##### STORED DATA
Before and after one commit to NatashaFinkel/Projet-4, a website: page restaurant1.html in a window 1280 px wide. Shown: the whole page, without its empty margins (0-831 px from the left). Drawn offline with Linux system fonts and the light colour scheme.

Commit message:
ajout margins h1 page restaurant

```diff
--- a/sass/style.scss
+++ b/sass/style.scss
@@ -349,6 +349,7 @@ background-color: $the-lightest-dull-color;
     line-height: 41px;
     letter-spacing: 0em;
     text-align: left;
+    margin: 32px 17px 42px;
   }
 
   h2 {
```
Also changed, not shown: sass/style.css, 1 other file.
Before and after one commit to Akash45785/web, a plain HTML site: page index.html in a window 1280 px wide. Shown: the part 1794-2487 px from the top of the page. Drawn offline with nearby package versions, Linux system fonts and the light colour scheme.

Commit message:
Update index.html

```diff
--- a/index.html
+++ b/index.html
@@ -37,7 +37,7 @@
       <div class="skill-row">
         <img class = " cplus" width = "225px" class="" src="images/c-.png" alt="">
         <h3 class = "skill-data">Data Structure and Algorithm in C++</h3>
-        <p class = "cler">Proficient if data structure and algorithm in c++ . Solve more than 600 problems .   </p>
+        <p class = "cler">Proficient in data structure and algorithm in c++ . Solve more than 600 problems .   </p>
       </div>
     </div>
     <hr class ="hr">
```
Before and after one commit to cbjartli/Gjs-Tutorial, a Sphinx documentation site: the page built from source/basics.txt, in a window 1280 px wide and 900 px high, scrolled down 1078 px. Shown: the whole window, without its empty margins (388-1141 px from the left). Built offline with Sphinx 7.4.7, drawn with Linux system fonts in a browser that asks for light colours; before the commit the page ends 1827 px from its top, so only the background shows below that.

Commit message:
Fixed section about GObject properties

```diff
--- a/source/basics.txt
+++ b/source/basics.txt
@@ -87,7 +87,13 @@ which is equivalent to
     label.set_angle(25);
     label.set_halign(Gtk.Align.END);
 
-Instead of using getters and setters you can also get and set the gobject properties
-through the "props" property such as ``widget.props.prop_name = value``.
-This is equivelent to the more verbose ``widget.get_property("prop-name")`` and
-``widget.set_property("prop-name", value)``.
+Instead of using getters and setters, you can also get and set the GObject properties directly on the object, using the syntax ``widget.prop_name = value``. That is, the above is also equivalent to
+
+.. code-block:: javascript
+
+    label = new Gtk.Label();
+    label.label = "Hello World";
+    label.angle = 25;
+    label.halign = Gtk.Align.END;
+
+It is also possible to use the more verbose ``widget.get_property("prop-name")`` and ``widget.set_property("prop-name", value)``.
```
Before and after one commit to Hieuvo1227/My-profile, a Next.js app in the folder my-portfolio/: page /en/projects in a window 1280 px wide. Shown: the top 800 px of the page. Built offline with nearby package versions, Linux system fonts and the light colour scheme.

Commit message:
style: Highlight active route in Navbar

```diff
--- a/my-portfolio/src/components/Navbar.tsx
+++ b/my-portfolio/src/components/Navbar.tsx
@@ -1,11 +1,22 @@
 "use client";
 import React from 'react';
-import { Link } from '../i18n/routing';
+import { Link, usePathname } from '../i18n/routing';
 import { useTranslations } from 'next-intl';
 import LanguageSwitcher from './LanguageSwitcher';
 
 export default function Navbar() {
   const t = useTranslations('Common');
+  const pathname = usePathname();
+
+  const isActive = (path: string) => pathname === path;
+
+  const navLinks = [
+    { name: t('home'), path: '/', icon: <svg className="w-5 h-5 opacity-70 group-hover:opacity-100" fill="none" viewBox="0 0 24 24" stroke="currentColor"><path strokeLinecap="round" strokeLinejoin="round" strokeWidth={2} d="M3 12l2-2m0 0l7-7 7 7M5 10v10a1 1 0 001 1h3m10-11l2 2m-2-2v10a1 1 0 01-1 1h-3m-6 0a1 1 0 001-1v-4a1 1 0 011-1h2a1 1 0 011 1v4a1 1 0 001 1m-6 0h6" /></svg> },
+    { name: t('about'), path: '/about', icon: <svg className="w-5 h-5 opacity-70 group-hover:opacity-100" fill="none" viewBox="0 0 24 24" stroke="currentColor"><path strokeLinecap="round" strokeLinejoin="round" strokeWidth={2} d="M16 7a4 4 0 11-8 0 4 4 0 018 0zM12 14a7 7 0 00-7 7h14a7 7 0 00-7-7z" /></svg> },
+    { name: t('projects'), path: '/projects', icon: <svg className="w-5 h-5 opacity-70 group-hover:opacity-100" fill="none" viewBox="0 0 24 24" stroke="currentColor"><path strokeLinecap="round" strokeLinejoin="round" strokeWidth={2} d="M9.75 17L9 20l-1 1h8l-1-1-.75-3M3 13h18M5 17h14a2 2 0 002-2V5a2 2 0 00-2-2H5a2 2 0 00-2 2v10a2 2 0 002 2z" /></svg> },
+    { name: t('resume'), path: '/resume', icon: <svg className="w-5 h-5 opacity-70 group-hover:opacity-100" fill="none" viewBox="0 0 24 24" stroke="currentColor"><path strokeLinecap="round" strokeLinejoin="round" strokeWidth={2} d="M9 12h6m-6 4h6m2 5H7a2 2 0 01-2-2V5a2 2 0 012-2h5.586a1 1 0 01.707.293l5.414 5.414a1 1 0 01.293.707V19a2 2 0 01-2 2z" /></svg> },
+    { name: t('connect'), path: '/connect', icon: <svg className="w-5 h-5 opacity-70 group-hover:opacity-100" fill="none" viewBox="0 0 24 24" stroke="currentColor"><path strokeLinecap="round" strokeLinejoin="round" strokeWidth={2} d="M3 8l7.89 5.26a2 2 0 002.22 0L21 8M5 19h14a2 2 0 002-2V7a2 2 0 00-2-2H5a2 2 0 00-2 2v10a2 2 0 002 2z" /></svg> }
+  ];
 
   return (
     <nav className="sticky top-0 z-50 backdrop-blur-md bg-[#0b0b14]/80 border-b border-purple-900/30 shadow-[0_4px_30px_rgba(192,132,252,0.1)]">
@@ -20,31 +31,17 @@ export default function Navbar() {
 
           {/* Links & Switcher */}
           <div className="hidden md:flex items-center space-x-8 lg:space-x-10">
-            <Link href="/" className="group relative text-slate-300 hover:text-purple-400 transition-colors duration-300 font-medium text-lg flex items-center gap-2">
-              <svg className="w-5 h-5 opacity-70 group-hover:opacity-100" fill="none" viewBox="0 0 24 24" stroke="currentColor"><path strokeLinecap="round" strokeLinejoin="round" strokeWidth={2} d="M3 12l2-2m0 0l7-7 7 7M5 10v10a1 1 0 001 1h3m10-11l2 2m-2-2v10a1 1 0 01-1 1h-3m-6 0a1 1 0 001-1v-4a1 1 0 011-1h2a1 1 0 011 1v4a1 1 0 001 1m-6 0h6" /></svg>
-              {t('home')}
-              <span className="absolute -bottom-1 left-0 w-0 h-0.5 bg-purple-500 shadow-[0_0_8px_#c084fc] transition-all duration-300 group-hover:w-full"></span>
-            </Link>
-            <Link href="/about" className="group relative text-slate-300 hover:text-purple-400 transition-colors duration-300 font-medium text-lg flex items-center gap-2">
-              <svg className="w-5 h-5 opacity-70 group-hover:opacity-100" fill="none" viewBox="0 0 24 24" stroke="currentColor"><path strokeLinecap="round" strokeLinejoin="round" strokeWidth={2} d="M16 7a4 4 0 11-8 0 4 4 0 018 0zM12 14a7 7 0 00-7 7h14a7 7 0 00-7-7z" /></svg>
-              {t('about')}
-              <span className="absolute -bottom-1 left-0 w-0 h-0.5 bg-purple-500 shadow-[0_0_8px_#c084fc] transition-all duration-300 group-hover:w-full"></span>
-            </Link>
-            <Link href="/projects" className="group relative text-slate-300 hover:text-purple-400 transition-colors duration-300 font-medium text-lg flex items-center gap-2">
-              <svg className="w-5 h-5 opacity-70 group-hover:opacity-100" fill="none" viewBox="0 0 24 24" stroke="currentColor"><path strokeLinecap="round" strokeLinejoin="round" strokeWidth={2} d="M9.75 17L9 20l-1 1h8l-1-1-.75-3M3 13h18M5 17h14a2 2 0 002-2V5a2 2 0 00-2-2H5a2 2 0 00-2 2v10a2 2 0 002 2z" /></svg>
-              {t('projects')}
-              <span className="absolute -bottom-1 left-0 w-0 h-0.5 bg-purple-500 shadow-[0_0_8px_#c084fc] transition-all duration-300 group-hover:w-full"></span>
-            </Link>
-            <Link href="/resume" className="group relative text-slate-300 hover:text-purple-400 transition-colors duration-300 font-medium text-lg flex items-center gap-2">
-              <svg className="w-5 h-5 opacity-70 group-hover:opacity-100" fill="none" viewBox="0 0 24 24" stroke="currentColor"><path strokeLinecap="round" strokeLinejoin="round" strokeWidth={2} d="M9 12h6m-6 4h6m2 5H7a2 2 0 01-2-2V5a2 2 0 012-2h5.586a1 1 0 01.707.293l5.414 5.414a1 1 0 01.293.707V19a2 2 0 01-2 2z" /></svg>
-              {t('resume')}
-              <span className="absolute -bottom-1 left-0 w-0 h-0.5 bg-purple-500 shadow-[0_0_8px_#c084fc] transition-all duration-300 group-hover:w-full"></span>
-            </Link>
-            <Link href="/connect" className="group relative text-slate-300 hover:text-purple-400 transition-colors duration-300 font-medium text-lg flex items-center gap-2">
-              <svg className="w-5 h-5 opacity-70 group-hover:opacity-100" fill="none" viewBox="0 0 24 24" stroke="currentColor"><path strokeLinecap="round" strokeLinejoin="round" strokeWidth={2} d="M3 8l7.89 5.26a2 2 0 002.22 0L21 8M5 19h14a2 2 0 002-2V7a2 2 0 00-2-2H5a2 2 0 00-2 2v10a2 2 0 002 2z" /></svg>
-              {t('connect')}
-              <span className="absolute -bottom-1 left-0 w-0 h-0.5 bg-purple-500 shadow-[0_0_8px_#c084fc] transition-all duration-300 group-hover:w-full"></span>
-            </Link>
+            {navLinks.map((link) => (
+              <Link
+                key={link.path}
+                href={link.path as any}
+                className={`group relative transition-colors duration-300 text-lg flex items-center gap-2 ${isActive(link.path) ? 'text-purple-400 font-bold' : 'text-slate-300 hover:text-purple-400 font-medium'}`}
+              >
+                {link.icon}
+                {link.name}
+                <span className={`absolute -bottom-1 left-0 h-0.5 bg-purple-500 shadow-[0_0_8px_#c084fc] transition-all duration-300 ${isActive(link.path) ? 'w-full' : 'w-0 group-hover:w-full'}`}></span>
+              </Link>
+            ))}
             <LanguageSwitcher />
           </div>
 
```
##########
> **ACTION ITEM**: Which lines of the entries above contain the word "import"? Copy each of them.

> **YOUR RESPONSE**:
 import React from 'react';
-import { Link } from '../i18n/routing';
+import { Link, usePathname } from '../i18n/routing';
 import { useTranslations } from 'next-intl';
 import LanguageSwitcher from './LanguageSwitcher';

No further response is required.